The Oily South: An Exclusive Report From Louisiana
As I watch the world and national media report on the massive oil spill in the Gulf of Mexico, I feel a major part is not being reported. Lafayette, Louisiana (my hometown) is the “work horse” of the oil and gas industry and I’ve yet to see any reports on it. My name is Alfonzo “Zo” Bolden and I’m co-CEO of Hood Prep Clothing, located and operated out of Lafayette.
My co-CEO (and brother) Troy recently pointed out mainstream media are reporting the crisis from New Orleans, when Lafayette is the heart of the oil and gas industry and most affected by the spill. In addition, there are two major shrimping communities (Cypermort Point and Delcambre; the latter home to the annual Shrimp Festival) that have been severely impacted by the spill. People here in Lafayette are on pins and needles because of the current economic uncertainty; this area relies solely on the offshore activity for survival.
Lafayette is the center of Cajun culture in Louisiana. Cajun and Creole people in this area have contributed so much to the national landscape, especially with their unique cuisine. It is also the home of Zydeco music. There are over 200,000 people in Lafayette, which includes the surrounding parishes. Lafayette’s economy was founded on oil and gas and the industry remains a major part of business operation in the city; just a few short decades ago, Lafayette had more millionaires per capita than any other city in the U.S.
There are more than 600 oil-related businesses in Lafayette Parish covering all aspects of the oil industry. Changes in drilling have affected the oil and gas landscape in recent years and while many major companies have relocated to Houston, business continues to thrive in Lafayette. Offshore [a.k.a deep-water] is the current trend in drilling and companies are venturing deeper and deeper into the Gulf of Mexico. New developments meant Lafayette thought it would be booming for years. With the tragedy of the current Deepwater Horizon incident, everything is pretty much at a halt. Major and local companies are now looking to focus on international opportunities as the crisis continues.

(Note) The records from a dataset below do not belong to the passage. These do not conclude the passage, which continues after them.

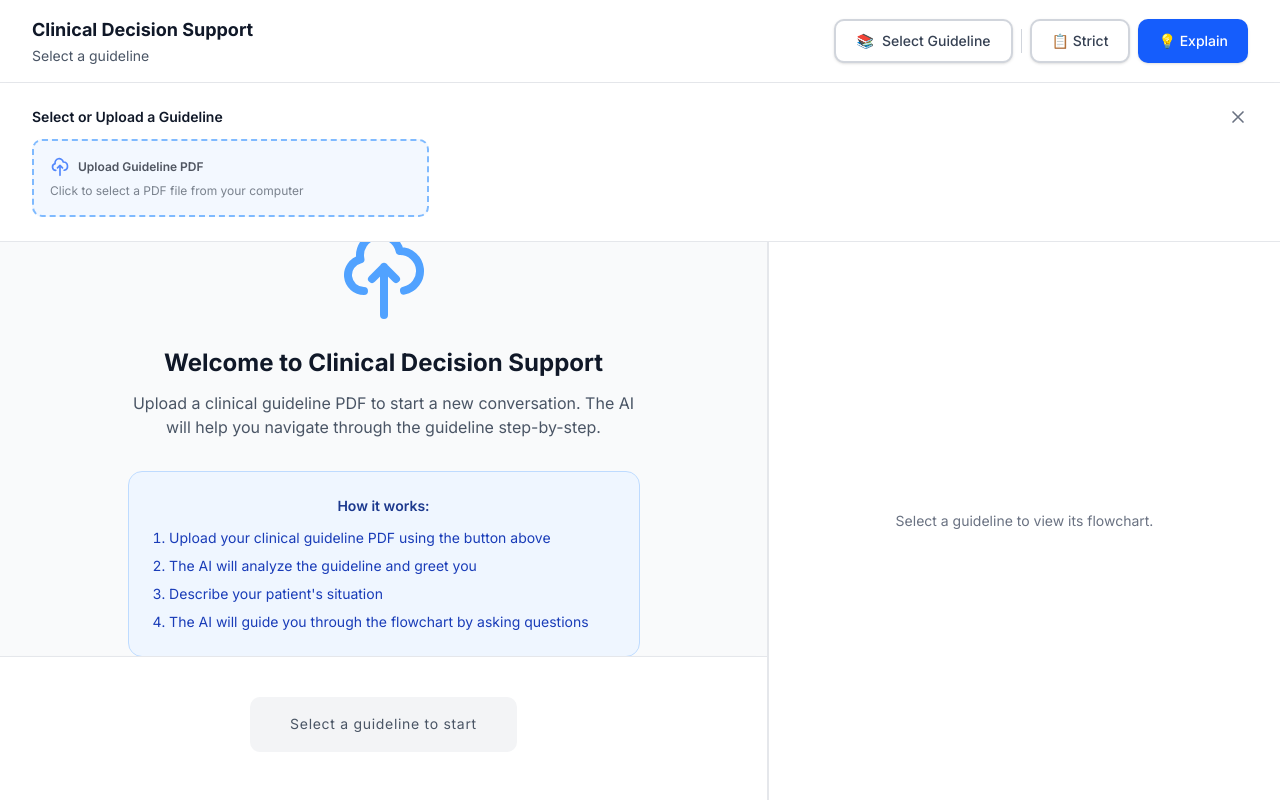
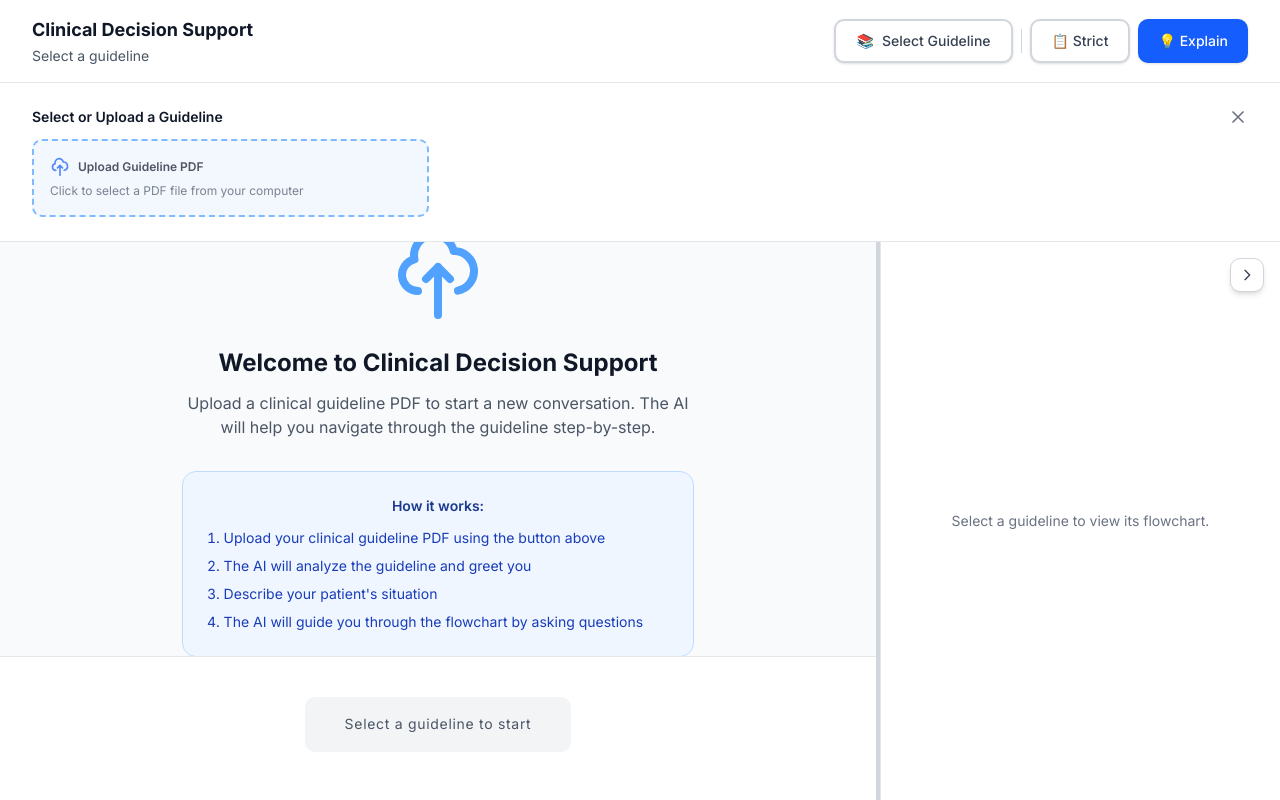
Before and after one commit to Texseractrum/med-chatbot, a Next.js app: page / in a window 1280 px wide. Built offline with nearby package versions, Linux system fonts and the light colour scheme; what harden-react-markdown would draw is missing.

Commit message:
toggle pdf viewer

```diff
--- a/app/page.tsx
+++ b/app/page.tsx
@@ -15,8 +15,14 @@ export default function Home() {
   const [isUploadingPdf, setIsUploadingPdf] = useState(false);
   const [uploadError, setUploadError] = useState<string | null>(null);
   const fileInputRef = useRef<HTMLInputElement>(null);
-  const [guidelinePdfMap, setGuidelinePdfMap] = useState<Record<string, string>>({});
+  const [guidelinePdfMap, setGuidelinePdfMap] = useState<
+    Record<string, string>
+  >({});
   const pdfMapRef = useRef<Record<string, string>>({});
+  const [showPdfViewer, setShowPdfViewer] = useState(true);
+  const [pdfViewerWidth, setPdfViewerWidth] = useState(400); // Width in pixels
+  const [isDragging, setIsDragging] = useState(false);
+  const containerRef = useRef<HTMLDivElement>(null);
 
   useEffect(() => {
     pdfMapRef.current = guidelinePdfMap;
@@ -29,6 +35,40 @@ export default function Home() {
       });
     };
   }, []);
+
+  // Handle dragging for resizing PDF viewer
+  useEffect(() => {
+    const handleMouseMove = (e: MouseEvent) => {
+      if (!isDragging || !containerRef.current) return;
+
+      const containerRect = containerRef.current.getBoundingClientRect();
+      const newWidth = containerRect.right - e.clientX;
+
+      // Constrain width between 250px and 80% of container width
+      const minWidth = 250;
+      const maxWidth = containerRect.width * 0.8;
+
+      setPdfViewerWidth(Math.max(minWidth, Math.min(newWidth, maxWidth)));
+    };
+
+    const handleMouseUp = () => {
+      setIsDragging(false);
+    };
+
+    if (isDragging) {
+      document.addEventListener("mousemove", handleMouseMove);
+      document.addEventListener("mouseup", handleMouseUp);
+      document.body.style.cursor = "ew-resize";
+      document.body.style.userSelect = "none";
+    }
+
+    return () => {
+      document.removeEventListener("mousemove", handleMouseMove);
+      document.removeEventListener("mouseup", handleMouseUp);
+      document.body.style.cursor = "";
+      document.body.style.userSelect = "";
+    };
+  }, [isDragging]);
 
   const handleGuidelineSelect = (guideline: Guideline) => {
     setActiveGuideline(guideline);
@@ -175,7 +215,10 @@ export default function Home() {
                 </span>
               </span>
             </button>
-            <div className="hidden sm:block h-6 w-px bg-gray-300" aria-hidden="true"></div>
+            <div
+              className="hidden sm:block h-6 w-px bg-gray-300"
+              aria-hidden="true"
+            ></div>
             <div className="grid grid-cols-2 sm:flex sm:flex-nowrap gap-2 w-full sm:w-auto">
               <button
                 onClick={() => setMode("strict")}
@@ -372,8 +415,11 @@ export default function Home() {
 
       {/* Main Chat Interface */}
       <div className="flex-1 overflow-hidden">
-        <div className="h-full flex flex-col lg:flex-row">
-          <div className="flex-1 overflow-hidden border-b lg:border-b-0 lg:border-r border-gray-200">
+        <div
+          ref={containerRef}
+          className="h-full flex flex-col lg:flex-row relative"
+        >
+          <div className="flex-1 overflow-hidden border-b lg:border-b-0 border-gray-200">
             <ChatPanel
               key={sessionKey}
               guideline={activeGuideline}
@@ -381,8 +427,55 @@ export default function Home() {
               onModeChange={setMode}
             />
           </div>
-          <div className="lg:w-1/3 xl:w-2/5 h-80 lg:h-full bg-white border-t lg:border-t-0 lg:border-l border-gray-200">
-            {activeGuideline && guidelinePdfMap[activeGuideline.guideline_id] ? (
+
+          {/* PDF Viewer Toggle Button - Always visible */}
+          <button
+            onClick={() => setShowPdfViewer(!showPdfViewer)}
+            className="absolute top-4 right-4 z-20 p-2 bg-white border border-gray-300 rounded-lg shadow-md hover:bg-gray-100 transition-colors"
+            title={showPdfViewer ? "Hide PDF viewer" : "Show PDF viewer"}
+          >
+            <svg
+              className={`w-4 h-4 text-gray-700 transition-transform duration-300 ${
+                showPdfViewer ? "" : "rotate-180"
+              }`}
+              fill="none"
+              stroke="currentColor"
+              viewBox="0 0 24 24"
+            >
+              <path
+                strokeLinecap="round"
+                strokeLinejoin="round"
+                strokeWidth={2}
+                d="M9 5l7 7-7 7"
+              />
+            </svg>
+          </button>
+
+          {/* Draggable Divider - only show when PDF viewer is visible */}
+          {showPdfViewer && (
+            <div
+              onMouseDown={() => setIsDragging(true)}
+              className="hidden lg:block w-1 bg-gray-300 hover:bg-blue-500 cursor-ew-resize transition-colors relative group"
+              title="Drag to resize"
+            >
+              <div className="absolute inset-y-0 -left-1 -right-1" />
+            </div>
+          )}
+
+          {/* PDF Viewer Panel */}
+          <div
+            className={`relative bg-white border-t lg:border-t-0 lg:border-l border-gray-200 ${
+              showPdfViewer
+                ? "h-80 lg:h-full"
+                : "lg:w-0 h-0 lg:h-full overflow-hidden"
+            }`}
+            style={showPdfViewer ? { width: `${pdfViewerWidth}px` } : {}}
+          >
+            {/* PDF Content */}
+            {showPdfViewer && (
+              <>
+                {activeGuideline &&
+                guidelinePdfMap[activeGuideline.guideline_id] ? (
                   <iframe
                     src={guidelinePdfMap[activeGuideline.guideline_id]}
                     className="w-full h-full"
@@ -395,6 +488,8 @@ export default function Home() {
                       : "Select a guideline to view its flowchart."}
                   </div>
                 )}
+              </>
+            )}
           </div>
         </div>
       </div>
```
Lines whose indentation alone changed are shown as unchanged.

Here’s a synopsis of the Deepwater Horizon disaster from Wikipedia:
Deepwater Horizon was an ultra-deepwater, dynamically positioned, semi-submersible offshore drilling rig. Built in 2001 in South Korea by Hyundai Heavy Industries, she was commissioned by R&B Falcon, registered in Majuro, Marshall Islands, and leased to BP until 2013.
In September 2009, the rig drilled the deepest oil well in history at a vertical depth of 35,050 ft (10,683 m) and measured depth of 35,055 ft (10,685 m) in the Tiber field at Keathley Canyon block 102, approximately 250 miles (400 km) southeast of Houston, in 4,132 feet (1,259 m) of water.
On April 20, 2010, when drilling at the Macondo Prospect, an explosion on the rig caused by a blowout killed eleven crewmen and ignited a fireball whose flames were visible from 35 miles (56 km) away. The resulting fire could not be extinguished and, on April 22, 2010, Deepwater Horizon sank, leaving the well gushing at the sea floor and causing the largest offshore oil spill in United States history.
Lafayette is our home and not knowing what will happen to the industry has everyone here extremely worried. To learn more about Lafayette, visit www.lafayettegov.org for more information on the oil and gas industry visit www.rigzone.com.